Two months prior, we had booked a table for 11 with a pitcher, shots, and table snacks. When we arrived, we were given a booth table for 6 – when we pointed out we were a group of 11 and asked for a bigger table, we were insincerely told by the manager that we were the smallest group that night, that they were booked up, and that there was nothing she could do despite the other tables which had not been reserved.

We asked for extra chairs and were given one. We asked if there were other chairs we could have, even if they were too short for the table. They told us they would not get us any more chairs. Later, a server told us that towards the end of the night, they would clear the unreserved tables and chairs, and they would see what they could do, but when that happened we were the first table to be asked to give them the chairs to be put away.

Once our pre-ordered pitcher arrived and we were given 11 glasses and 11 shots, it was less than a minute before another server came over to the table and tried to take our ‘empty’ glasses – the ones we had not even had a chance to pour drinks into. Servers came over to ask us for empty glasses every other minute for the rest of the night.

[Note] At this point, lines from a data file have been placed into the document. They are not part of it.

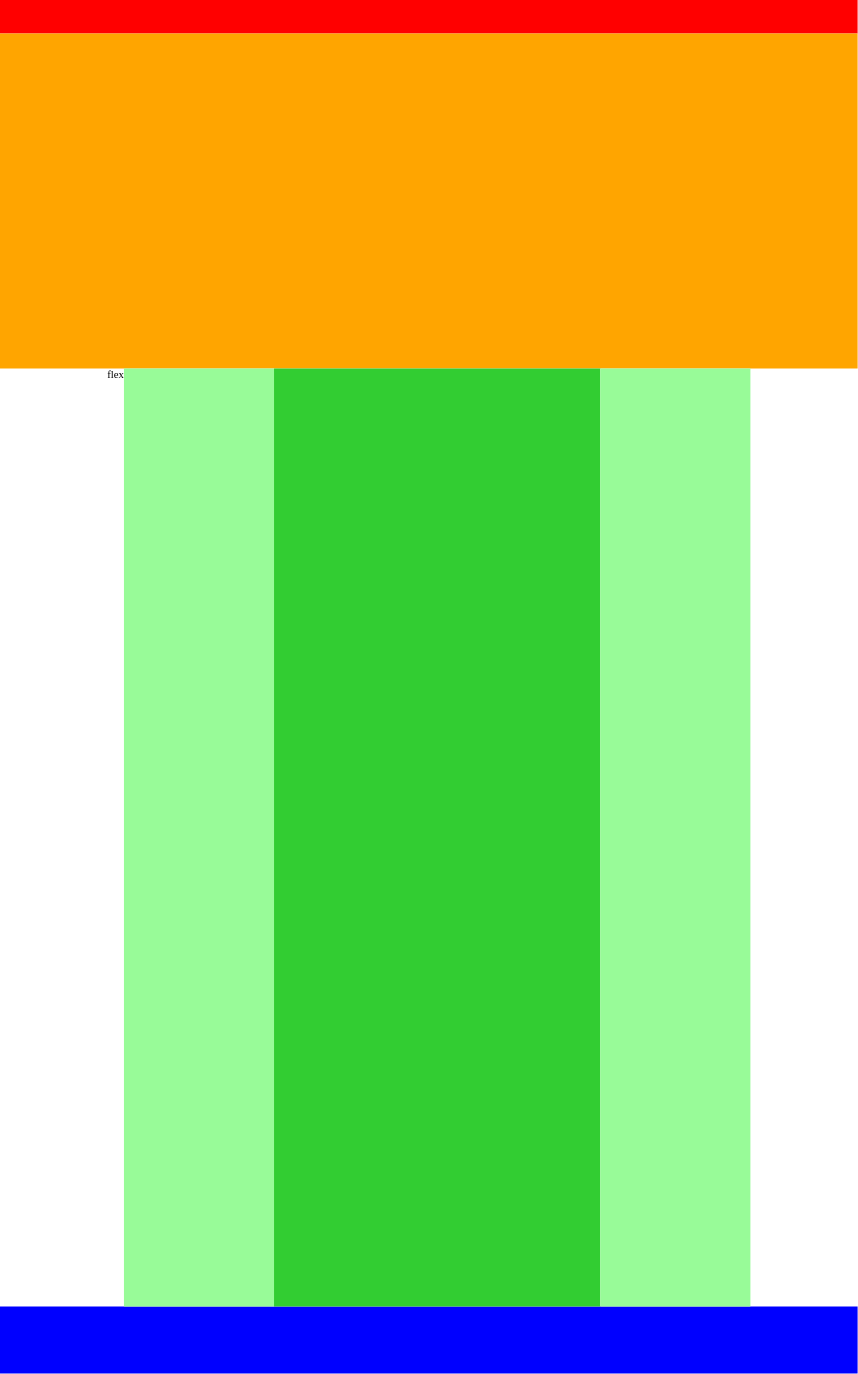
Repository: RAM-OK/git-practice
Page: chapter4/index.html
The author's editor kept a record of every edit. The page is drawn from the files as they stood at one moment, then again after the next edit.
The browser window is 1280 px wide. The pictures show the whole page, at 67% of full size.

Above is the page before.

### chapter4/index.html
<!DOCTYPE html>
<html lang="ja">
  <head>
    <meta charset="UTF-8" />
    <title>GOOD TIME</title>
    <link rel="stylesheet" href="style.css">
  </head>

   <body>
     <div class="header"></div>
     <div class="main-visual"></div>
     <div class="main">flex
       <div class="sidebar-left"></div>
       <div class="blog"></div>
       <div class="sidebar-right"></div>
    </div>
   <div class="footer"></div>
  </body>
</html>

### chapter4/style.css
* {
  margin: 0;
  padding: 0;
  box-sizing: border-box;
}

.main-visual {
  width: 100%;
  height: 500px;
  background-color: orange;
}

.header {
  width: 100%;
  height: 50px;
  background-color: red;
}

.main {
  width: 960px;
  margin: 0 auto;
  display: flex;
  justify-content: center;
}

.sidebar-left {
  width: 230px;
  height: 1400px;
  background-color: palegreen;
}

.blog {
  width: 500px;
  height: 1400px;
  background-color: limegreen;
}

.sidebar-right {
  width: 230px;
  height: 1400px;
  background-color: palegreen;
}

.footer {
  width: 100%;
  height: 100px;
  background-color: blue;
}

After the next edit:
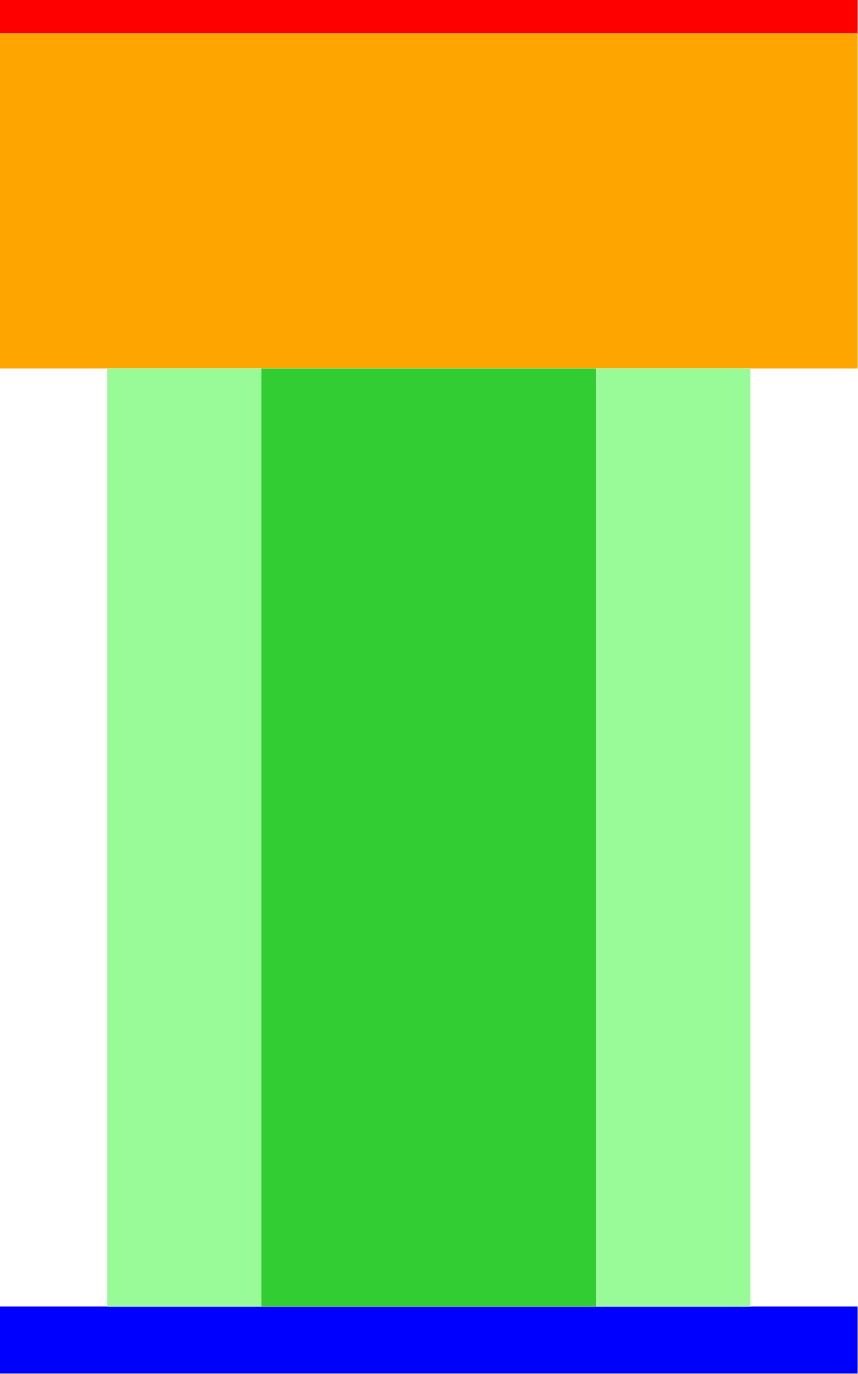
The edit:
--- a/chapter4/index.html
+++ b/chapter4/index.html
@@ -9,7 +9,7 @@
    <body>
      <div class="header"></div>
      <div class="main-visual"></div>
-     <div class="main">flex
+     <div class="main">
        <div class="sidebar-left"></div>
        <div class="blog"></div>
        <div class="sidebar-right"></div>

In an incident that definitely ruined the night for me, I went to buy 2 glasses of wine. It was happy hour, which is advertised as half-priced drinks for 2 hours, but I asked if wine was covered before I ordered. I was told yes, but when I asked for 2 glasses of wine that cost £5.75, I was charged £7.00. I questioned this and was told that, no, actually that was half price.

I talked the server through the math, and she got her manager, who told me the same and I repeated the math. She told me that only bottles of wine were half price, which was on the receipt, but isn’t advertised anywhere else, meaning there is no way to find that out before buying a drink. She then patronisingly told me that £7 was “more than 40% off, anyway” (by 10p

) as if I was being highly unreasonable to be upset that I was charged £1.25 more than the advertising implied, if not stated.

What was most unpleasant about all this, and what ruined the night for me, was the way the server and the bar manager talked to each about me not 2 foot away. Despite my obvious male presentation at a supposedly LGB*T* bar, they repeated used she/her pronouns for me.

After this, our pre-ordered snack arrived, but we were only give one 4-person platter, so there was barely enough for everyone to have something. It was also very bad quality – the garlic bread tasted literally like cardboard, the onion rings and calamari (which were next to each other) were both soggy, and both dips were room temperature, which wasn’t unbearable for the barbeque sauce but made the sour cream inedible.

Overall, the staff were unfriendly and impolite, and their behaviour made us feel like we had gone to someone’s house and expected them to act as servers. Having not seen one smile, I asked one of the door security staff if he enjoyed his job. He immediately said, “Why, are you offering me a job?” in a jokey tone, but followed that up by admitting that he only worked there for the money.

The bride-to-be was driven to tears by the way the staff treated us and the way they spoke to her. She said she felt that her night was ruined, and because it was her hen party it was a one-off event that she was never going to be able to fix.